§ **DATASET EXCERPTS**
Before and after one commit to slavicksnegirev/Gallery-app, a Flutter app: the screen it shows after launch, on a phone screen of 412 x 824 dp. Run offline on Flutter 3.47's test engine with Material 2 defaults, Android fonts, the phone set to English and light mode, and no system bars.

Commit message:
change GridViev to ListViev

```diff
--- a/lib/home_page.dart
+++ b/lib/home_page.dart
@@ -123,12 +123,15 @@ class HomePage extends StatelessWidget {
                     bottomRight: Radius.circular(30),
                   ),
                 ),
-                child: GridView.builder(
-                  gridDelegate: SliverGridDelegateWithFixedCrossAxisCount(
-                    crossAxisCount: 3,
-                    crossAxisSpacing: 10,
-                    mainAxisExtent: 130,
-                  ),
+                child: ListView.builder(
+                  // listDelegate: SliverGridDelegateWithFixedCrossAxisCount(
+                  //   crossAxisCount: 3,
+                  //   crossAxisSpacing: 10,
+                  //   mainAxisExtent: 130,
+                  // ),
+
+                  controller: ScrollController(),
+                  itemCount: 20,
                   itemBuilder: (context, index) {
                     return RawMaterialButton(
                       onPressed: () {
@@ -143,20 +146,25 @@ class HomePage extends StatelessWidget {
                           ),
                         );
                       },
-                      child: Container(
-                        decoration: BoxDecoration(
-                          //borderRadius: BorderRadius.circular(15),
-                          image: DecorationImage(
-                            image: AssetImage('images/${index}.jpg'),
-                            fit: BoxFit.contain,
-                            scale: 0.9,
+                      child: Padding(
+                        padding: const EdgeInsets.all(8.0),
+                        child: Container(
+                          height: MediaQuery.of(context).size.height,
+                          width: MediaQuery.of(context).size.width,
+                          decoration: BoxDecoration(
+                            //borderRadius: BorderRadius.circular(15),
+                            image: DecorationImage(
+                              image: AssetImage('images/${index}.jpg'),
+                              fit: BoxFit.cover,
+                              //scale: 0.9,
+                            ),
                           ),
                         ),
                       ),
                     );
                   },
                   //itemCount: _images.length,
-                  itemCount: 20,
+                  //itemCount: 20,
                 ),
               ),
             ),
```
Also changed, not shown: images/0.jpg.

§ **PROBLEM REQUIREMENTS**
Your answer should be the data above, retyped exactly.

§ **EXERCISE OUTPUT**
Before and after one commit to slavicksnegirev/Gallery-app, a Flutter app: the screen it shows after launch, on a phone screen of 412 x 824 dp. Run offline on Flutter 3.47's test engine with Material 2 defaults, Android fonts, the phone set to English and light mode, and no system bars.

Commit message:
change GridViev to ListViev

```diff
--- a/lib/home_page.dart
+++ b/lib/home_page.dart
@@ -123,12 +123,15 @@ class HomePage extends StatelessWidget {
                     bottomRight: Radius.circular(30),
                   ),
                 ),
-                child: GridView.builder(
-                  gridDelegate: SliverGridDelegateWithFixedCrossAxisCount(
-                    crossAxisCount: 3,
-                    crossAxisSpacing: 10,
-                    mainAxisExtent: 130,
-                  ),
+                child: ListView.builder(
+                  // listDelegate: SliverGridDelegateWithFixedCrossAxisCount(
+                  //   crossAxisCount: 3,
+                  //   crossAxisSpacing: 10,
+                  //   mainAxisExtent: 130,
+                  // ),
+
+                  controller: ScrollController(),
+                  itemCount: 20,
                   itemBuilder: (context, index) {
                     return RawMaterialButton(
                       onPressed: () {
@@ -143,20 +146,25 @@ class HomePage extends StatelessWidget {
                           ),
                         );
                       },
-                      child: Container(
-                        decoration: BoxDecoration(
-                          //borderRadius: BorderRadius.circular(15),
-                          image: DecorationImage(
-                            image: AssetImage('images/${index}.jpg'),
-                            fit: BoxFit.contain,
-                            scale: 0.9,
+                      child: Padding(
+                        padding: const EdgeInsets.all(8.0),
+                        child: Container(
+                          height: MediaQuery.of(context).size.height,
+                          width: MediaQuery.of(context).size.width,
+                          decoration: BoxDecoration(
+                            //borderRadius: BorderRadius.circular(15),
+                            image: DecorationImage(
+                              image: AssetImage('images/${index}.jpg'),
+                              fit: BoxFit.cover,
+                              //scale: 0.9,
+                            ),
                           ),
                         ),
                       ),
                     );
                   },
                   //itemCount: _images.length,
-                  itemCount: 20,
+                  //itemCount: 20,
                 ),
               ),
             ),
```
Also changed, not shown: images/0.jpg.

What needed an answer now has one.